Strategies to strengthen corporate culture

We have already stressed the importance of integrating values into every aspect of the business, including changing business practices where necessary. In this regard, remember that in order to avoid repercussions on internal cohesion and response trust toward your startup, your corporate culture must be fully accepted and shared by all and, consequently, well established.

At the strategic (and practical) level, of course, the actions to be put in place depend on the type of corporate culture you choose. That said, whatever it is, you first need to create a work environment that reflects the values of your startup.

Particular attention must be paid to the well-being of the employee, who must be enabled to work in a place where he or she is comfortable and that makes him or her feel part of something bigger. In this sense, you must take care that the expectations and motivations of individuals coincide at all times with the goals of the company and that each employee is stimulated to express his or her individual talents and career goals.

A concrete example can help you better understand how you can take action to promote the well-being of your employees: in cases where your corporate culture is strongly oriented toward flexibility, you may also need a work organization that allows employees the opportunity to manage their tasks and time independently. This, in fact, is an increasingly common need in recent years.


Monitoring and adapting corporate culture

Listening to employees’ needs and desires is crucial, because it allows you to redefine your company policies in light of their needs. As just mentioned, the needs of workers have changed profoundly, and work-life balance, today, is undoubtedly the element that employees give the most weight to. For this reason, ensuring flexibility at work and, for example, incentivizing smart working could be winning strategic solutions.

Monitoring should not only be “internal”: one of the most common mistakes when it comes to corporate culture is to close oneself “in a clam shell,” making oneself impervious to the (increasingly sudden) changes in the market and fossilizing oneself to one’s own principles and values, which, may not reflect the new needs and desires of society.

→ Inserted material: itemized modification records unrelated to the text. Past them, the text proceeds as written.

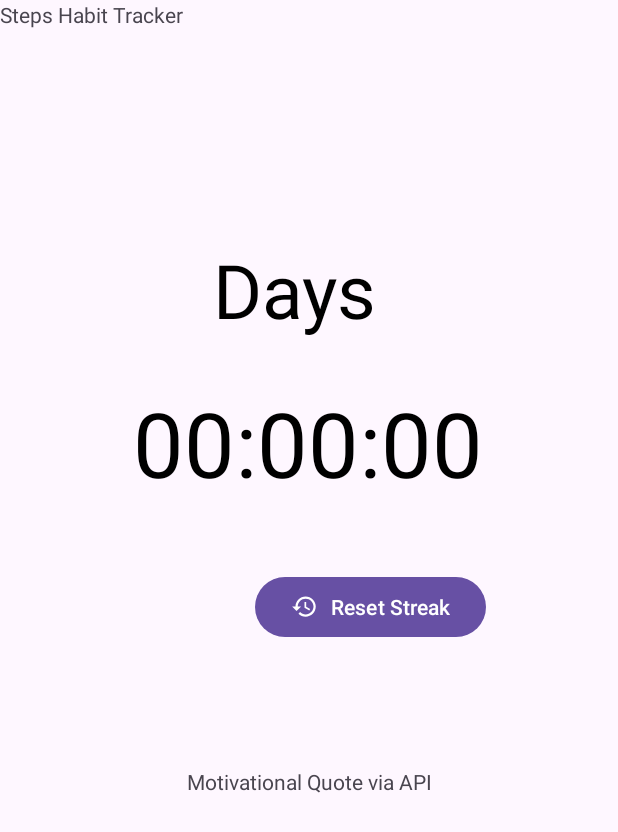
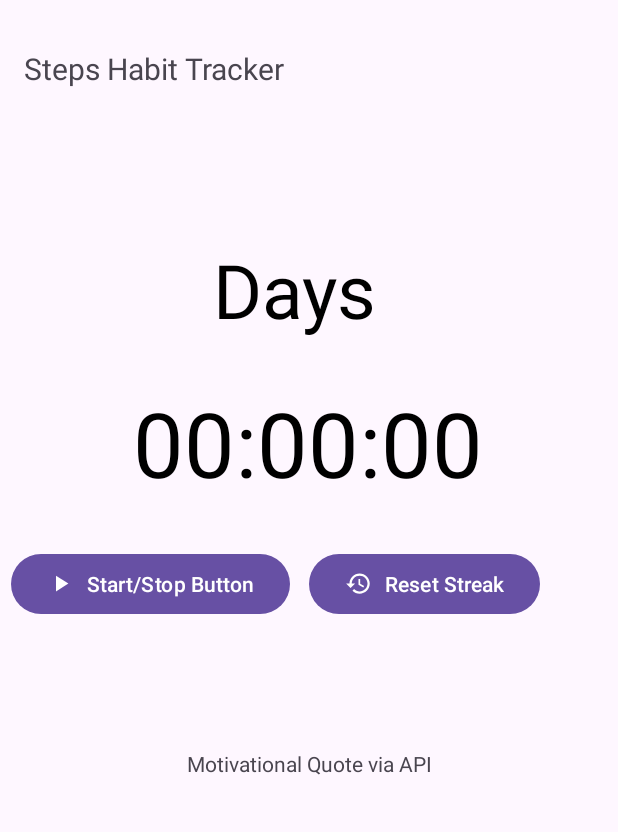
Before and after one commit to ofaruk0169/StepsHabitTracker, an Android app: the layout activity_main.xml on its own in the app's theme, with its tools: preview values and no code run, on a phone screen of 412 x 824 dp. Shown: the top 832 px of the screen. Run offline under Robolectric (Android 15) with nearby library versions, the phone set to English and light mode, and no system bars.

Commit message:
really annoyed at myself I can do better than this

```diff
--- /dev/null
+++ b/app/src/main/res/drawable/baseline_pause_24.xml
@@ -0,0 +1,5 @@
+<vector android:height="24dp" android:tint="#000000"
+    android:viewportHeight="24" android:viewportWidth="24"
+    android:width="24dp" xmlns:android="http://schemas.android.com/apk/res/android">
+    <path android:fillColor="@android:color/white" android:pathData="M6,19h4L10,5L6,5v14zM14,5v14h4L18,5h-4z"/>
+</vector>
--- /dev/null
+++ b/app/src/main/res/drawable/baseline_play_arrow_24.xml
@@ -0,0 +1,5 @@
+<vector android:height="24dp" android:tint="#000000"
+    android:viewportHeight="24" android:viewportWidth="24"
+    android:width="24dp" xmlns:android="http://schemas.android.com/apk/res/android">
+    <path android:fillColor="@android:color/white" android:pathData="M8,5v14l11,-7z"/>
+</vector>
--- /dev/null
+++ b/app/src/main/res/drawable/baseline_replay_24.xml
@@ -0,0 +1,5 @@
+<vector android:height="24dp" android:tint="#000000"
+    android:viewportHeight="24" android:viewportWidth="24"
+    android:width="24dp" xmlns:android="http://schemas.android.com/apk/res/android">
+    <path android:fillColor="@android:color/white" android:pathData="M12,5V1L7,6l5,5V7c3.31,0 6,2.69 6,6s-2.69,6 -6,6 -6,-2.69 -6,-6H4c0,4.42 3.58,8 8,8s8,-3.58 8,-8 -3.58,-8 -8,-8z"/>
+</vector>
--- a/app/src/main/res/layout/activity_main.xml
+++ b/app/src/main/res/layout/activity_main.xml
@@ -7,15 +7,15 @@
     tools:context=".MainActivity">
 
     <com.google.android.material.button.MaterialButton
-        android:id="@+id/button"
-        app:icon="@drawable/reset_streak"
+        android:id="@+id/resetButton"
         android:layout_width="wrap_content"
         android:layout_height="wrap_content"
-        android:layout_marginTop="144dp"
-        android:layout_marginEnd="88dp"
+        android:layout_marginTop="20dp"
+        android:layout_marginEnd="52dp"
         android:text="Reset Streak"
+        app:icon="@drawable/reset_streak"
         app:layout_constraintEnd_toEndOf="parent"
-        app:layout_constraintTop_toBottomOf="@+id/textView" />
+        app:layout_constraintTop_toBottomOf="@+id/streakTimeMinutes" />
 
     <TextView
         android:id="@+id/textView"
@@ -38,7 +38,7 @@
         android:layout_height="wrap_content"
         android:layout_marginTop="8dp"
         android:padding="10dp"
-        android:text="00:00:00"
+        android:text="@string/DefaultTime"
         android:textColor="@color/black"
         android:textSize="60sp"
         app:layout_constraintEnd_toEndOf="parent"
@@ -54,15 +54,30 @@
         app:layout_constraintBottom_toBottomOf="parent"
         app:layout_constraintEnd_toEndOf="parent"
         app:layout_constraintStart_toStartOf="parent"
-        app:layout_constraintTop_toBottomOf="@+id/button"
+        app:layout_constraintTop_toBottomOf="@+id/resetButton"
         app:layout_constraintVertical_bias="0.219" />
 
     <TextView
         android:id="@+id/AppTitle"
         android:layout_width="wrap_content"
         android:layout_height="wrap_content"
+        android:layout_marginStart="16dp"
+        android:layout_marginTop="32dp"
         android:text="Steps Habit Tracker"
+        android:textSize="20sp"
         app:layout_constraintStart_toStartOf="parent"
         app:layout_constraintTop_toTopOf="parent" />
 
+    <com.google.android.material.button.MaterialButton
+        android:id="@+id/startStopButton"
+        android:layout_width="wrap_content"
+        android:layout_height="wrap_content"
+        android:layout_marginTop="20dp"
+        android:text="Start/Stop Button"
+        app:icon="@drawable/baseline_play_arrow_24"
+        app:layout_constraintEnd_toStartOf="@+id/resetButton"
+        app:layout_constraintHorizontal_bias="0.359"
+        app:layout_constraintStart_toStartOf="parent"
+        app:layout_constraintTop_toBottomOf="@+id/streakTimeMinutes" />
+
 </androidx.constraintlayout.widget.ConstraintLayout>
--- a/app/src/main/res/values/strings.xml
+++ b/app/src/main/res/values/strings.xml
@@ -1,4 +1,7 @@
 <resources>
     <string name="app_name">StepsHabitTracker</string>
     <string name="timeminutes">TimeMinutes</string>
+    <string name="DefaultTime">00:00:00</string>
+    <string name="stop">Stop</string>
+    <string name="start">Start</string>
 </resources>
```
Also changed, not shown: app/src/main/java/com/example/stepshabittracker/MainActivity.kt (+46 -13 lines), app/src/main/java/com/example/stepshabittracker/TimerService.kt (+6 -3 lines).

Corporate culture and business strategy

It should already be well understood to you, but it is worth repeating once again: there is (or, rather, should be) a very strong link between corporate culture and business strategy. The reason will become clearer to you in the next few lines.


Integration of corporate culture into business strategy

The foundations on which corporate culture rests are the company’s values and goals. Once the most representative values have been identified, they must necessarily be integrated into business practices and processes, sharing them with all stakeholders in the enterprise.

The corporate culture must be well-established so that necessary strategic changes can eventually be adopted without negative repercussions on the group. Not only that, a well-established corporate culture also makes it easier to overcome any difficult times through cohesion and unity of purpose among employees.

Still on the subject of business strategy, you need to consider another aspect: choosing some precise values and not others could create a rift in the market because there will be a segment of buyers who will mirror your corporate identity and others who, instead, will make other choices.


Corporate culture as a competitive advantage

In closing this guide, it is useful to bring to mind a concept that we only mentioned earlier but that relates perfectly to what has just been said: corporate culture, today, is the element that, probably more than any other, allows you to make yourself recognizable within a market that is increasingly leveled in terms of technological innovation. To put it in more practical terms, corporate culture is the differentiating element on which you must build your climb to success.

Nicola Zanetti

Founder B-PlanNow® | Startup mentor | Startup consulting & marketing strategist | Leading startup to scaleup | Private angel investor | Ecommerce Manager | Professional trainer | Book writer

Post a Comment